After reviewing the case, we concluded that the CFA was violated by the contractor. In addition, we concluded that the manufacturer of the cabinets may have also violated the CFA with respect to supplying defective cabinets. Consequently, we filed a motion to transfer the case from the Special Civil Part to the Law Division, which has no monetary limit for recovery. The motion was granted over the vigorous opposition of the HIC. We then filed a motion to file a more expansive answer and counterclaim than the one filed by the prior larger law firm. Subsequently, after a brief period of discovery, we filed a well researched and lengthy brief for summary judgment â€“ asking the court to declare that the CFA was violated by the defendants. After the brief was filed, the cabinet manufacturer and the HIC entered into negotiation with our firm. A settlement agreement was finally reached. In that settlement, the homeowners did not have to pay the balance of the $11,000, did not have to return the cabinets, and in addition, the homeowners received an additional $5000 on top of all that. Moreover, the cabinet makers and the HIC paid us a portion of our attorneysâ€™ fees. While we lost thousands of dollars in attorneysâ€™ fees litigating the case, we were thrilled to have the case concluded in the way it did- the client did not have to pay the $11,000 balance, paid us no money, got to keep the cabinets, and in addition got an extra $5000 on top of all that. The prior law firm had an agreement to charge them $420 per hour win or lose.
There is a lesson in this case. It has been my experience that the size of the firm does not matter much in many cases. When you hire an attorney, you hire a lawyer and not the firm. While we normally do not directly charge the client in CFA cases, if we do, an hourly fee of $420 per hour would be extremely high for a case in which someone is suing for only $11,000, irrespective of whether the attorney has 10 years or 30 years of experience. We spent in excess of 130 hours on the case. Had that attorney charged $420 per hour, his fees would have been $54,600. For a case in which only $11,000 was at stake that charge would have been preposterous.
John Doe v. Large Insurance Company
Bad Faith Lawsuit - Settlement
Large Insurer refused to pay an automobile theft claim, alleging that client committed fraud, based on a report of its "expert" that vehicle was moved only with the assigned key. Had the pay the claim, they would have to pay the client only about $12,000. Instead, the settlement was $120,000.
Ayad v. Bank of America (as successor to Fleet Bank
Lawsuits & Disputes

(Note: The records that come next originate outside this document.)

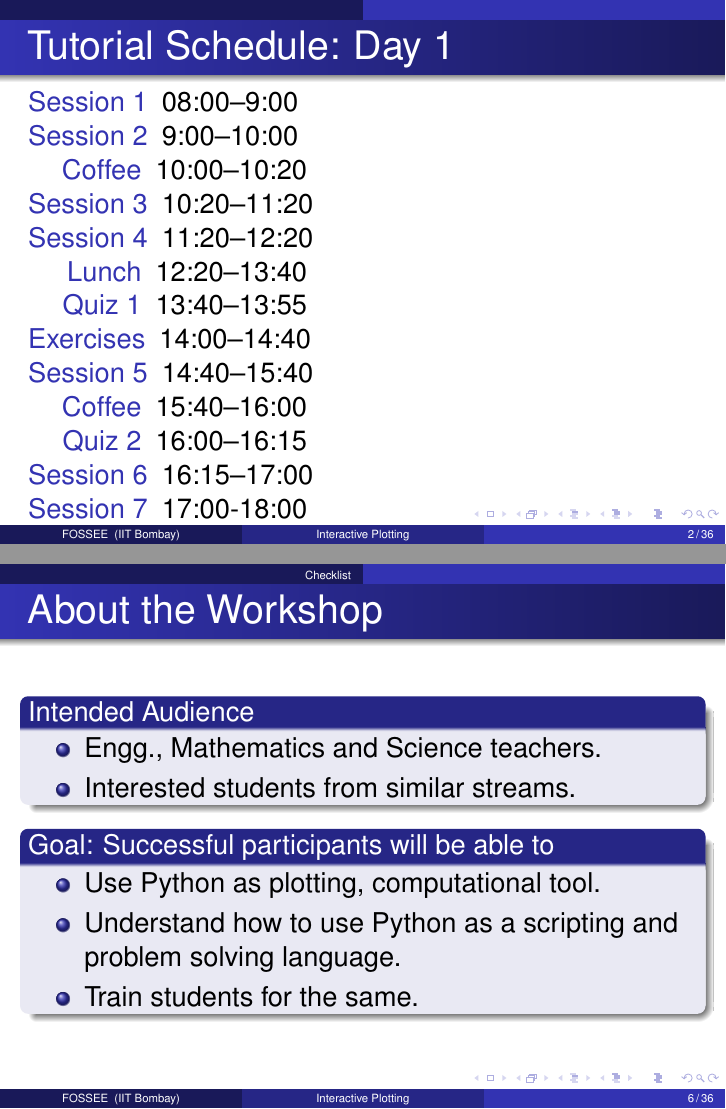
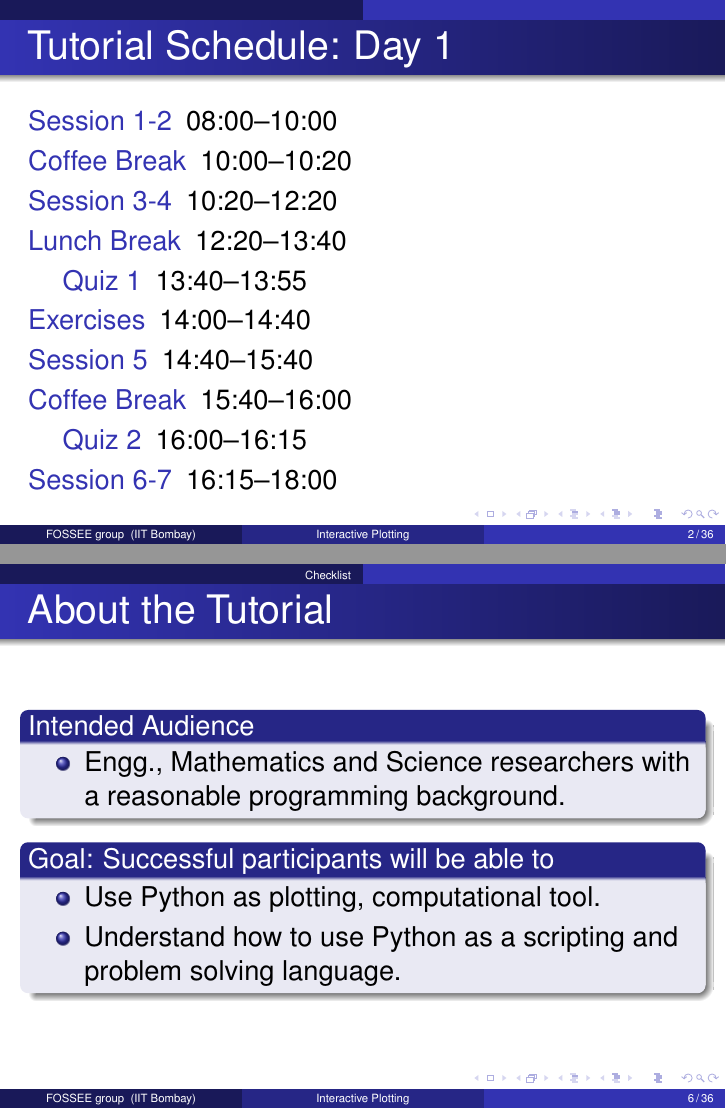
Before and after one commit to FOSSEE/workshops, LaTeX slides (day1/session1.tex): pages 2 and 6 of 37, joined at a grey line. Compiled offline with pdfLaTeX.

Commit message:
Minor edits.
--HG--
branch : scipy2010

```diff
--- a/day1/session1.tex
+++ b/day1/session1.tex
@@ -74,10 +74,11 @@
 % Title page
 \title[Interactive Plotting]{Python for Science and Engg: Interactive Plotting}
 
-\author[FOSSEE] {FOSSEE}
+\author[FOSSEE group] {FOSSEE}
 
 \institute[IIT Bombay] {Department of Aerospace Engineering\\IIT Bombay}
-\date[] {Day 1, Session 1}
+\date[] {SciPy 2010, Introductory tutorials,\\
+Day 1, Session 1}
 %%%%%%%%%%%%%%%%%%%%%%%%%%%%%%%%%%%%%%%%%%%%%%%%%%%%%%%%%%%%%%%%%%%%%%
 
 %\pgfdeclareimage[height=0.75cm]{iitmlogo}{iitmlogo}
@@ -125,19 +126,16 @@
 \begin{frame}
   \frametitle{Tutorial Schedule: Day 1}
   \begin{description}
-	\item[Session 1] 08:00--9:00
-	\item[Session 2] 9:00--10:00
-	\item[Coffee] 10:00--10:20
-	\item[Session 3] 10:20--11:20
-        \item[Session 4] 11:20--12:20
-	\item[Lunch] 12:20--13:40
+	\item[Session 1-2] 08:00--10:00
+	\item[Coffee Break] 10:00--10:20
+	\item[Session 3-4] 10:20--12:20
+	\item[Lunch Break] 12:20--13:40
         \item[Quiz 1] 13:40--13:55
         \item[Exercises] 14:00--14:40
         \item[Session 5] 14:40--15:40
-	\item[Coffee] 15:40--16:00
+	\item[Coffee Break] 15:40--16:00
         \item[Quiz 2] 16:00--16:15
-        \item[Session 6] 16:15--17:00
-        \item[Session 7] 17:00-18:00
+        \item[Session 6-7] 16:15--18:00
   \end{description}
 \end{frame}
 
@@ -181,11 +179,11 @@
 \end{frame}
 
 \begin{frame}
-  \frametitle{About the Workshop}
+  \frametitle{About the Tutorial}
   \begin{block}{Intended Audience}
   \begin{itemize}
-       \item Engg., Mathematics and Science teachers.
-       \item Interested students from similar streams.
+       \item Engg., Mathematics and Science researchers with a
+           reasonable programming background.
   \end{itemize}
   \end{block}
 
@@ -193,7 +191,6 @@
     \begin{itemize}
       \item Use Python as plotting, computational tool.
       \item Understand how to use Python as a scripting and problem solving language.
-      \item Train students for the same.
     \end{itemize}
   \end{block}
 \end{frame}
```
Also changed, not shown: day1/session1.tex (3 more changed lines).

Jury found that Bank of America, as successor to Fleet Bank, committed an unconscionable commercial practice in violation of the New Jersey Consumer Fraud Act for failing to pay the plaintiffs $27,000 in two CDs and failing to conduct a reasonable inquiry as to the missing CDs when it took over Fleet. Bank of America was liable for reasonable attorneys fees